He is now, he says, "going to back away from the whole conversation for a while. I feel I've done enough. I've proved my point, I've taken the hits, and now it's really up to other people to step up, and I hope they will. I do realise," he says, "that I was perhaps not the best person to try and break open this debate, being a straight white male, but I do think that it has had an effect."
He has, of course, other fish to fry, namely Pope Ted - The Father Ted musical. "We just did our first mini run through of it," he says, "and it went very well. The way we look at it, it's the final episode of Father Ted."
He is also at the "starting stages" of a few other projects; "for a writer, life is more important than reading, and I've had so much life over this last year. Maybe too much life! I think the good thing is that there's definitely a store of material I can use. This fight has been so weird, there have been so many ups and downs; I feel it's all gone into a storehouse. And the other thing is I've met so many wonderful people from all walks of life. I was in a bit of a media bubble before this, but now I know social workers, policemen, teachers - everyone is affected by this debate in different ways, and I've made so many friends through it."
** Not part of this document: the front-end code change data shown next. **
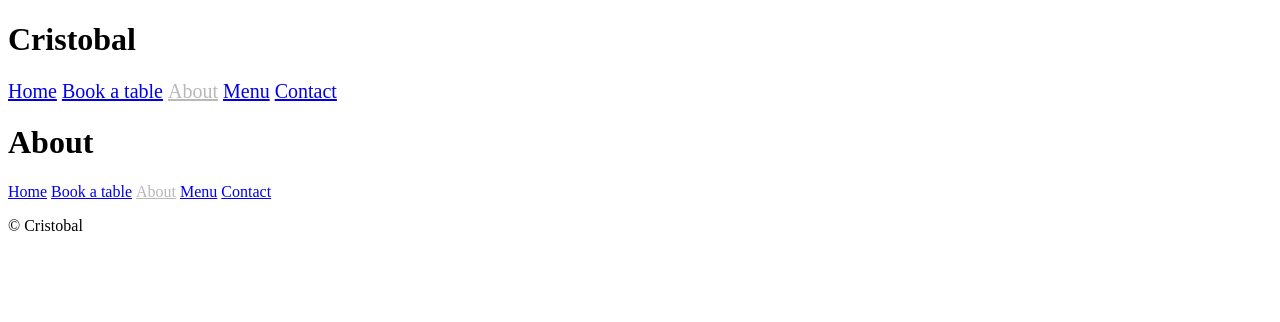
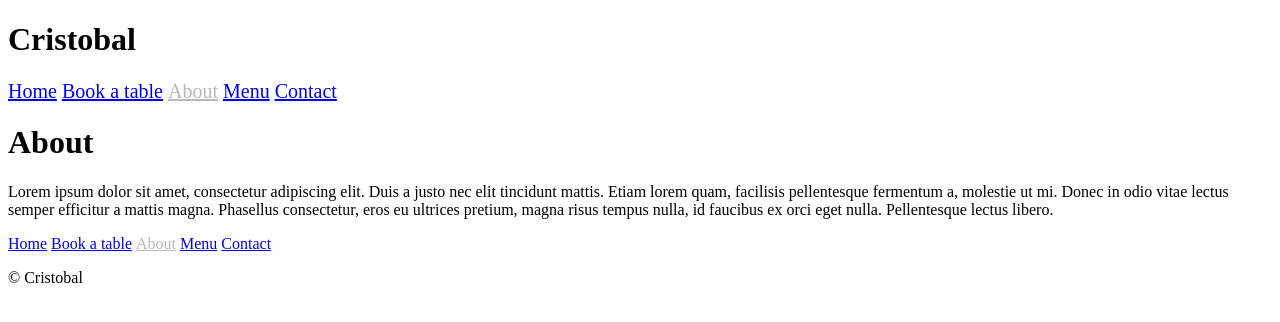
Before and after one commit to robbiegene/cristobal, a Jekyll site: the page built from about.html, in a window 1280 px wide. Shown: the top 322 px of the page. Built offline with Jekyll 4.4.1, drawn with Linux system fonts in a browser that asks for light colours; Markdown is read by kramdown in place of the engine named in the settings.

Commit message:
Added Paragraph Text to About.html

```diff
--- a/about.html
+++ b/about.html
@@ -3,3 +3,4 @@ layout: default
 ---
 
 <h1>About</h1>
+<p>Lorem ipsum dolor sit amet, consectetur adipiscing elit. Duis a justo nec elit tincidunt mattis. Etiam lorem quam, facilisis pellentesque fermentum a, molestie ut mi. Donec in odio vitae lectus semper efficitur a mattis magna. Phasellus consectetur, eros eu ultrices pretium, magna risus tempus nulla, id faucibus ex orci eget nulla. Pellentesque lectus libero.</p>
```
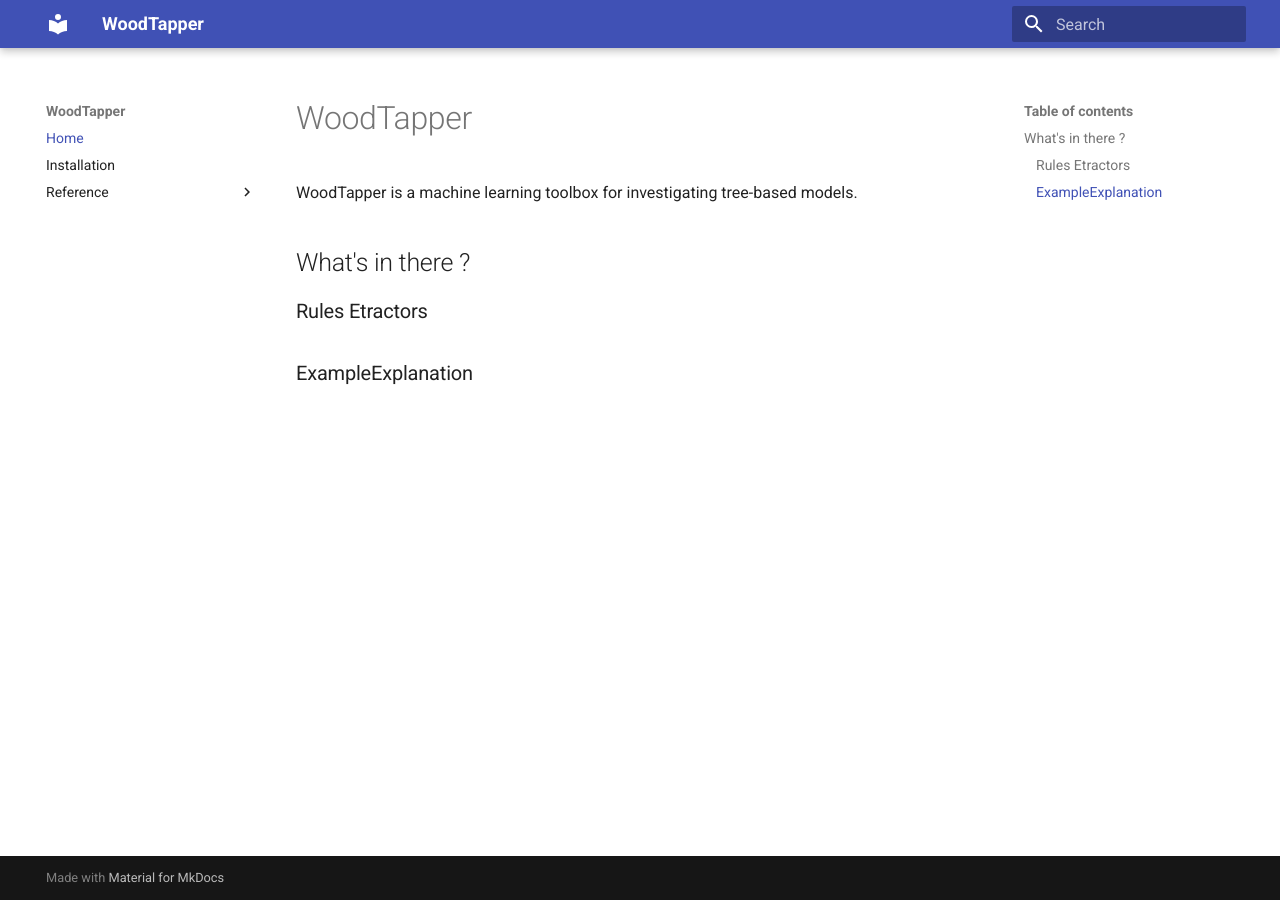
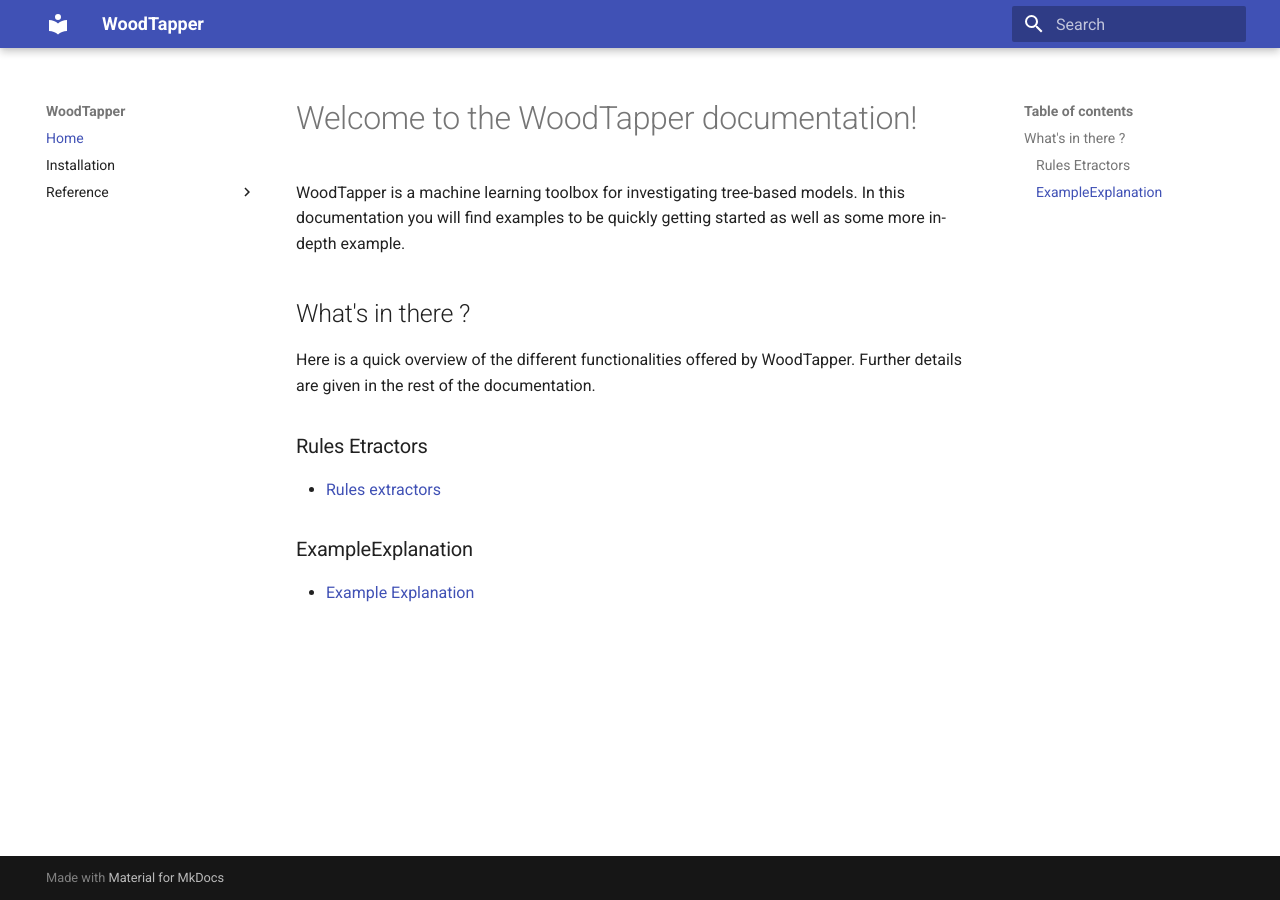
Before and after one commit to artefactory/woodtapper, an MkDocs documentation site: the page built from docs/index.md, in a window 1280 px wide. Built offline with MkDocs 1.6.1 and Material for MkDocs 9.7.7, drawn with Linux system fonts in a browser that asks for light colours.

Commit message:
Add link to extractor and example explanation md files

```diff
--- a/docs/index.md
+++ b/docs/index.md
@@ -1,9 +1,14 @@
-# WoodTapper
+# Welcome to the WoodTapper documentation!
 
 WoodTapper is a machine learning toolbox for investigating tree-based models.
+In this documentation you will find examples to be quickly getting started as well as some more in-depth example.
 
 ## What's in there ?
 
+Here is a quick overview of the different functionalities offered by WoodTapper. Further details are given in the rest of the documentation.
+
 ### Rules Etractors
+- [Rules extractors](.references/extractors.md)
 
 ### ExampleExplanation
+- [Example Explanation](.references/example-explanation.md)
```
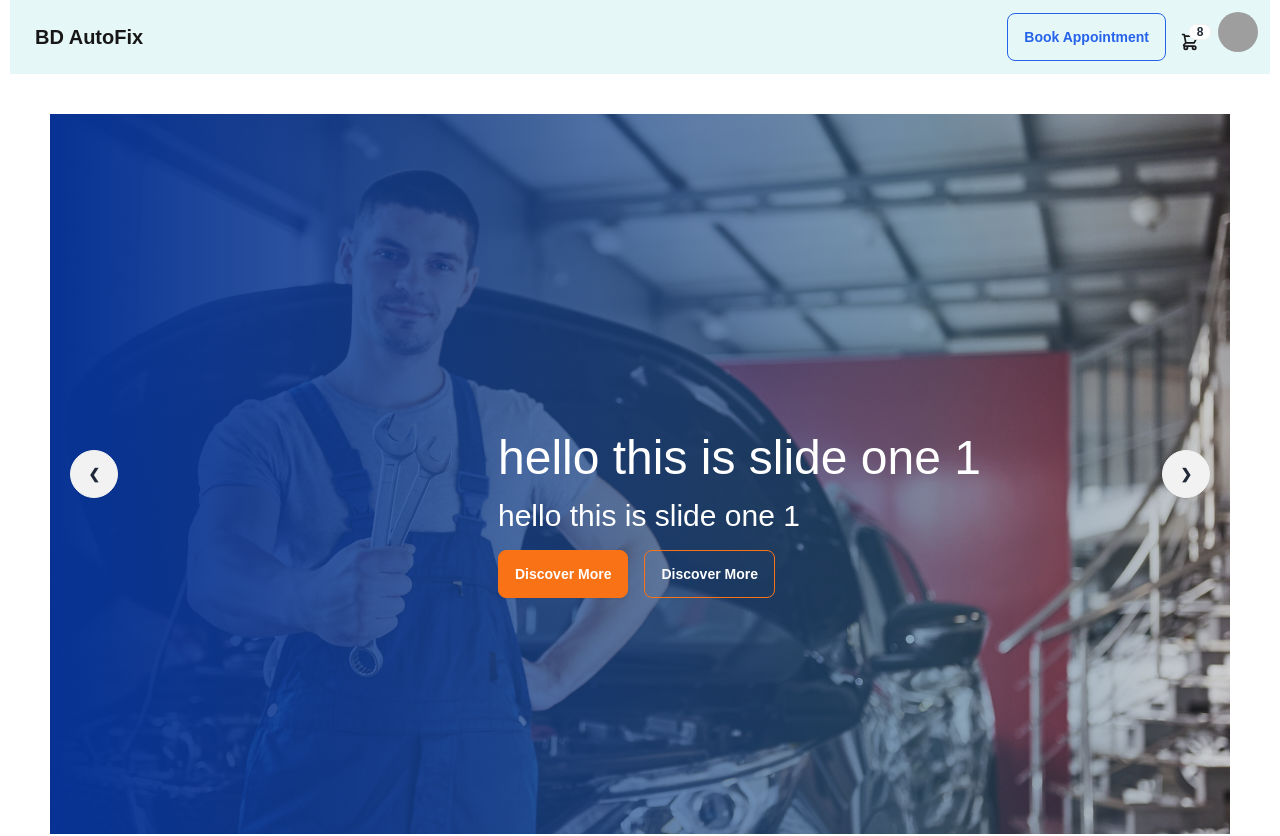
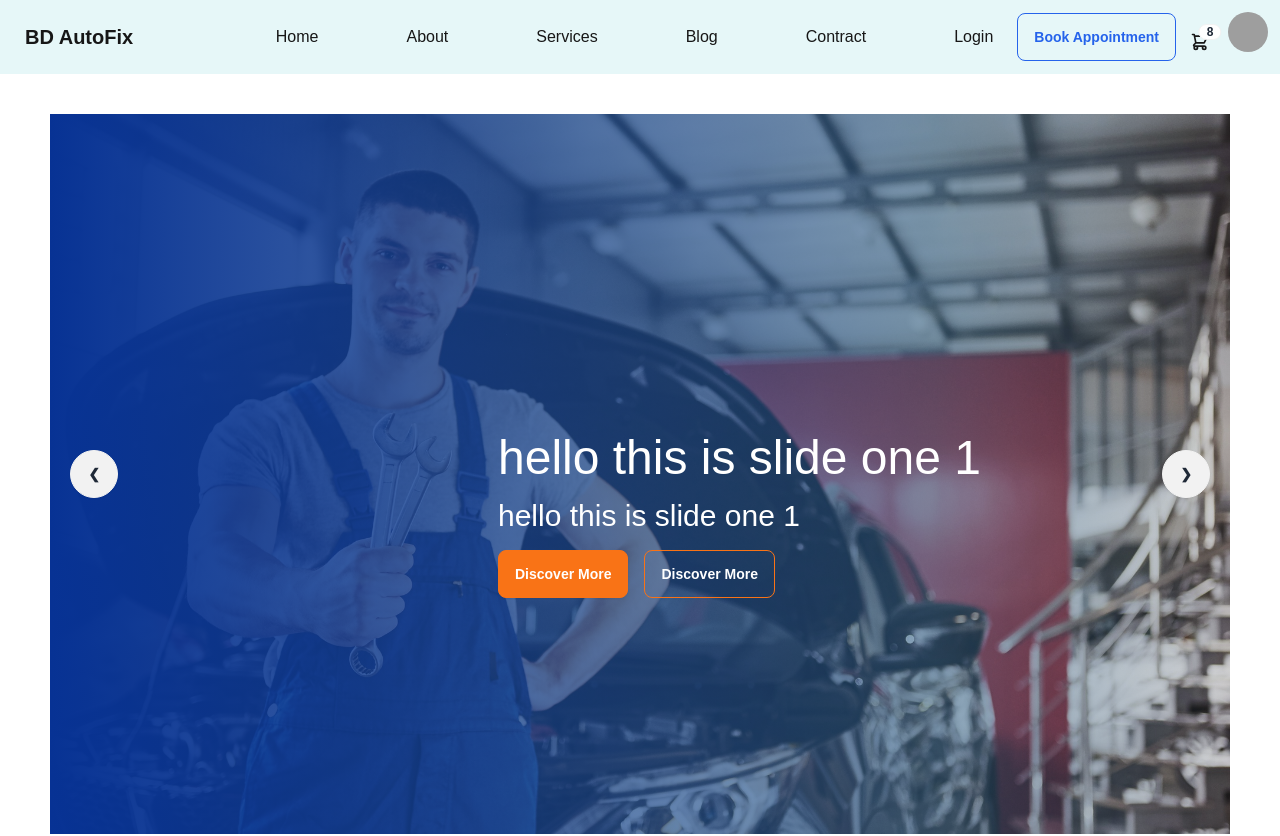
Before and after one commit to SI-Tanbir/BD-AutoFix, a Next.js app: page / in a window 1280 px wide. Shown: the top 836 px of the page. Built offline with nearby package versions, Linux system fonts and the light colour scheme; grey boxes are pictures that could not be loaded.

Commit message:
adding authprovider set up and making mongo db client connector

```diff
--- a/package.json
+++ b/package.json
@@ -9,6 +9,7 @@
     "lint": "next lint"
   },
   "dependencies": {
+    "mongodb": "^6.12.0",
     "next": "15.1.6",
     "react": "^19.0.0",
     "react-dom": "^19.0.0",
--- a/src/app/(components)/Navbar.jsx
+++ b/src/app/(components)/Navbar.jsx
@@ -1,12 +1,51 @@
+import Link from "next/link";
 import React from "react";
 
 const Navbar = () => {
+
+  const nav =[
+    {
+      name:'Home',
+      path:'/'
+    },
+     {
+      name:'About',
+      path:'/'
+    },
+    {
+      name:'Services',
+      path:'/'
+    },
+     {
+      name:'Blog',
+      path:'/'
+    },
+    {
+      name:'Contract',
+      path:'/'
+    },
+    {
+      name:'Login',
+      path:'/login'
+    }
+
+
+  ]
   return (
     <div className="navbar bg-[#00acb519]">
       <div className="flex-1">
         <a className="btn btn-ghost text-xl">BD AutoFix</a>
       </div>
       <div className="flex-none">
+        <ul className="flex gap-14 mr-2">
+          {
+            nav.map((item)=>(
+
+              <li className=" px-4 py-2 rounded-xl hover:text-white  hover:bg-orange-500" key={item.name}><Link href={item.path}> {item.name}  </Link></li>
+            ))
+          }
+
+        </ul>
         <button className="btn btn-outline text-blue-600 hover:bg-blue-700  ">
           Book Appointment
         </button>
--- a/src/app/layout.js
+++ b/src/app/layout.js
@@ -1,5 +1,8 @@
 import { Geist, Geist_Mono } from "next/font/google";
 import "./globals.css";
+import Navbar from "./(components)/Navbar";
+import Footer from "./(components)/Footer";
+import AuthProvider from "@/services/AuthProvider";
 
 const geistSans = Geist({
   variable: "--font-geist-sans",
@@ -19,10 +22,28 @@ export const metadata = {
 export default function RootLayout({ children }) {
   return (
     <html lang="en">
+
+
+
+
+
       <body
         className={`${geistSans.variable} ${geistMono.variable} antialiased`}
       >
+            <AuthProvider>
+
+
+        <Navbar></Navbar>
+
+
         {children}
+
+
+        <Footer></Footer>
+      </AuthProvider>
+
+
+
       </body>
     </html>
   );
--- a/src/app/login/page.jsx
+++ b/src/app/login/page.jsx
@@ -27,7 +27,7 @@ const page = () => {
   return (
 
 <div>
-  <Navbar></Navbar>
+
 
 
 
--- a/src/app/page.js
+++ b/src/app/page.js
@@ -11,7 +11,7 @@ export default function Home() {
 
 
    <div className=" max-w-[1260px] m-auto">
-<Navbar></Navbar>
+
 
 
 
@@ -33,7 +33,7 @@ export default function Home() {
 
 
 
-<Footer></Footer>
+
 
    </div>
 
--- a/src/app/signup/page.jsx
+++ b/src/app/signup/page.jsx
@@ -27,7 +27,7 @@ const page = () => {
   return (
 
 <div>
-  <Navbar></Navbar>
+
 
 
 
--- /dev/null
+++ b/src/services/AuthProvider.jsx
@@ -0,0 +1,20 @@
+
+
+const  AuthProvider =({children})=>{
+
+
+    return(
+
+        <div>
+
+                {children}
+
+
+
+
+        </div>
+
+    )
+}
+
+export default  AuthProvider
```
Also changed, not shown: src/lib/connectDB.js (added, +41 -0 lines), 1 other file (tests, documents, lock files or other folders).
Does he regret getting so involved? "No. It was the right thing to do. I've always hated bullies. I was bullied in school, so I just get angry when I see it happening, especially to a whole group of people, and I saw it happening to women. In the end, I can sleep happily because I did the right thing."